TITLE: Death on the Cliffs
GENRE: Historical Mystery
The day my best friend’s father was murdered began like any other June Sunday in Camden, Maine. That is to say, ordered like clockwork and dull beyond belief.
Church at ten. An enormous Sunday dinner at one. Self-improvement at two.
With a sigh, I settled down on the porch swing and opened the book of Ralph Waldo Emerson’s essays to “Self Reliance,” the piece I had been digesting in five-minute installments over the past month. To be frank, my attempt at these dense, scholarly essays was my friend Eugene Palmer’s idea. In his opinion, I needed to elevate my reading material, not to mention my mind, above the level of delectable dime novels like Lady Something or Other’s Secret.
I felt like tossing the book into the lilac bushes, but since Eugene was presently playing the piano in our music room, I was trapped. So, to the thump-thump-thump of a military march, I began to chew on the first sentence.

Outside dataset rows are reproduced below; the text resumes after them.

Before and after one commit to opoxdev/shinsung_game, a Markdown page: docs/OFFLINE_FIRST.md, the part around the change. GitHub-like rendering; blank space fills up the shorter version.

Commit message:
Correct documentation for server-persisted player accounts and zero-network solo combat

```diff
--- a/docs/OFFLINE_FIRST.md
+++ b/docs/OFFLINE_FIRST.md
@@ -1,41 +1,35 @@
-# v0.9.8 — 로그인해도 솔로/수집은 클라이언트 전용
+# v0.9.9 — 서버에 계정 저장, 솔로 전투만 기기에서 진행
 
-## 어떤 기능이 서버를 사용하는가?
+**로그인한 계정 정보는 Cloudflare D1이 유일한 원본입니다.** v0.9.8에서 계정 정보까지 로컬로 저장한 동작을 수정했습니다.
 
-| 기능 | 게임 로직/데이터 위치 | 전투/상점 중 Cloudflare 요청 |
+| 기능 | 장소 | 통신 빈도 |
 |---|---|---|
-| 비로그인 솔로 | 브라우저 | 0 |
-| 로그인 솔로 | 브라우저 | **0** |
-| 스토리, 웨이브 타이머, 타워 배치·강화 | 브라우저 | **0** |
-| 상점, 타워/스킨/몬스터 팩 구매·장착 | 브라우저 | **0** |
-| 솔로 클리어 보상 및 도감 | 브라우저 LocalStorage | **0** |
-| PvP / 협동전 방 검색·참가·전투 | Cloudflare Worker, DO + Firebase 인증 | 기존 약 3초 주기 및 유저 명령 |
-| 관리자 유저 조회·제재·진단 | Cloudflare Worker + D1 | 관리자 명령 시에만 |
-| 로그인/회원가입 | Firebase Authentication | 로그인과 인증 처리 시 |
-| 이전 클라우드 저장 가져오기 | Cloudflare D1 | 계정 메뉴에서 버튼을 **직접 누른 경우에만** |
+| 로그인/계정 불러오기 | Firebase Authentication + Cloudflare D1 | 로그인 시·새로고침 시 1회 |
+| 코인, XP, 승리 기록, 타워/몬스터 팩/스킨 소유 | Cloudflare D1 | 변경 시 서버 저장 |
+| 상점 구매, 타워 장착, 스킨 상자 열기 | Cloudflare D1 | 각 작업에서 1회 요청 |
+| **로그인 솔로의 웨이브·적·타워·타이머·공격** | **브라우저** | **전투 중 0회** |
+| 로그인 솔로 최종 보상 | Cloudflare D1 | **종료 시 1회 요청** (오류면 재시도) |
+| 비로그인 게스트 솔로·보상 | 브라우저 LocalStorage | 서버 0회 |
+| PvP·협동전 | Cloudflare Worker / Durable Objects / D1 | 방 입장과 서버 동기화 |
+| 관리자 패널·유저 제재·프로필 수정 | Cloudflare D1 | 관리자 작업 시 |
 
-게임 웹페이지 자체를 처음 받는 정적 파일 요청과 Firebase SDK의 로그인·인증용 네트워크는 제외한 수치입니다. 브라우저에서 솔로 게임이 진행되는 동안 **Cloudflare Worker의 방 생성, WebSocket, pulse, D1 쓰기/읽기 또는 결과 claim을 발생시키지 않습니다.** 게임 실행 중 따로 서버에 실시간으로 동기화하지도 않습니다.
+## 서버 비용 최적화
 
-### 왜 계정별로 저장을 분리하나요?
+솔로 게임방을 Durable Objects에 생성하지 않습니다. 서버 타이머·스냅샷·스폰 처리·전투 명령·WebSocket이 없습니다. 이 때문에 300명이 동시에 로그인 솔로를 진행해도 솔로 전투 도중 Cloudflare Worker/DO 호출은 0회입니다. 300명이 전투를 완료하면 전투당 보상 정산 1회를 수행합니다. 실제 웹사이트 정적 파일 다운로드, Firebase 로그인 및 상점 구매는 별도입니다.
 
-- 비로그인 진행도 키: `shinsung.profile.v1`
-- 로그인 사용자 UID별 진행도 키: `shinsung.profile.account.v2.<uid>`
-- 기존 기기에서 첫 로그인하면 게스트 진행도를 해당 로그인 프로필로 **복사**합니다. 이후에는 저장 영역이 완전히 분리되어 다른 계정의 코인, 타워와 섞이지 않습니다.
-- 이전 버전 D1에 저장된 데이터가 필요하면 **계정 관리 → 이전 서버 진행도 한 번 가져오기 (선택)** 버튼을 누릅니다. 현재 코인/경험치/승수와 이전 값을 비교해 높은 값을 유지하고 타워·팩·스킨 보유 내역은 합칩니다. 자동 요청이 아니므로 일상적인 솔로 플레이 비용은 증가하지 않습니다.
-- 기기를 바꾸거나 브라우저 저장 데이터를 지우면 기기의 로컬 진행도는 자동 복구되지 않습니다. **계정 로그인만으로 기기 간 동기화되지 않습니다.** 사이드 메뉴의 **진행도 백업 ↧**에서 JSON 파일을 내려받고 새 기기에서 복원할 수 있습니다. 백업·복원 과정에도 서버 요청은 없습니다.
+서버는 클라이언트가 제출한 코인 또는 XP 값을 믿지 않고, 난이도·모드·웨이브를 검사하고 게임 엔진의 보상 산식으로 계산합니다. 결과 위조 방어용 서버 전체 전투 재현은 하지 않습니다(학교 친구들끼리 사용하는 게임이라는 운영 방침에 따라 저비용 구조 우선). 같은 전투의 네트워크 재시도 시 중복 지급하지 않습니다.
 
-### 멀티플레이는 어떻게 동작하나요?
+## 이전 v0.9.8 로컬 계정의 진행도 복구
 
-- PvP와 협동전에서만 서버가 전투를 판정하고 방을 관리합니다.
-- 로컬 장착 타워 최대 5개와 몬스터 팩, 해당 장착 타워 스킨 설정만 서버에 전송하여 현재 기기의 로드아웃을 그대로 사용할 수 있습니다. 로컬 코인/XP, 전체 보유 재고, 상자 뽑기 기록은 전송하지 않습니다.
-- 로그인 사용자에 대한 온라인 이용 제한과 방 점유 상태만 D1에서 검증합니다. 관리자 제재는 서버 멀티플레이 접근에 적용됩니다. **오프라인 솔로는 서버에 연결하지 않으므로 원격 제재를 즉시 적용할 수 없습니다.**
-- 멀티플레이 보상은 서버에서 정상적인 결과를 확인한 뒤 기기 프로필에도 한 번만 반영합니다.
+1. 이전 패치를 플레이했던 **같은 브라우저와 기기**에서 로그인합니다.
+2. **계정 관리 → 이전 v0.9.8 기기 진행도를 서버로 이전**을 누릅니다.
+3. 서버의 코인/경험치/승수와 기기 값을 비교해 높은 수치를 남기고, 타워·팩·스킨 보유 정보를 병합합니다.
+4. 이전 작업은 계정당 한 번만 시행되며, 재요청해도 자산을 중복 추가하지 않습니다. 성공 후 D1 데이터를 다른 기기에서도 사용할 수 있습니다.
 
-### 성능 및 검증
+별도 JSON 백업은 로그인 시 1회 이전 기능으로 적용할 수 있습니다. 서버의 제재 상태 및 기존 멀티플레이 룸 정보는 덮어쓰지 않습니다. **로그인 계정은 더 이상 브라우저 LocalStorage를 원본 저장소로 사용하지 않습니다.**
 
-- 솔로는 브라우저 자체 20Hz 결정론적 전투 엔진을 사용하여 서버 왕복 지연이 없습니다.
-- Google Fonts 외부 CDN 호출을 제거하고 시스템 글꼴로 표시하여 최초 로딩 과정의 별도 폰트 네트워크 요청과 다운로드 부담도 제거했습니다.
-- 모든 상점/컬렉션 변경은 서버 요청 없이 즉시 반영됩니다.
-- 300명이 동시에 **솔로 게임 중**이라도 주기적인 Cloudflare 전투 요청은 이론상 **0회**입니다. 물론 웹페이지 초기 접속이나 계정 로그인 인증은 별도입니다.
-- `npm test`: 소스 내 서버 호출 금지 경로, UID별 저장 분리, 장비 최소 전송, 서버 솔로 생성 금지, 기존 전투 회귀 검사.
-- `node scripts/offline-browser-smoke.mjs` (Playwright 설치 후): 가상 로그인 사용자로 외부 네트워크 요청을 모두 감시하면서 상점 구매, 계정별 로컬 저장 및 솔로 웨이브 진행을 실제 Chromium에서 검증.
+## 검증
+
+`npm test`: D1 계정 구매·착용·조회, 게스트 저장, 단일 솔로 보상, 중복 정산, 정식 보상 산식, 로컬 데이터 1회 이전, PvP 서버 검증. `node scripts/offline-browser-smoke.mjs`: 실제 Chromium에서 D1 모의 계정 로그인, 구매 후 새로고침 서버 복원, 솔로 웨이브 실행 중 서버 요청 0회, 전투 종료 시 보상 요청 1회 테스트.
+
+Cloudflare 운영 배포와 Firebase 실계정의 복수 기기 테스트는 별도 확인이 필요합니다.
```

Within moments, my gaze wandered to the road, where I spotted a lone man approaching on foot. I didn’t recognize him as a local resident; most likely he was one of the visitors who flock to our hotels and grand cottages during high season. His jacket, tie and decent hat indicated a gentleman; the knapsack and walking stick spoke to his being a rusticator who enjoyed tramping the countryside. And most importantly, his tall build, blond hair, bristly mustache and twinkling blue eyes proved him young and attractive. A welcome addition to our unexciting shores.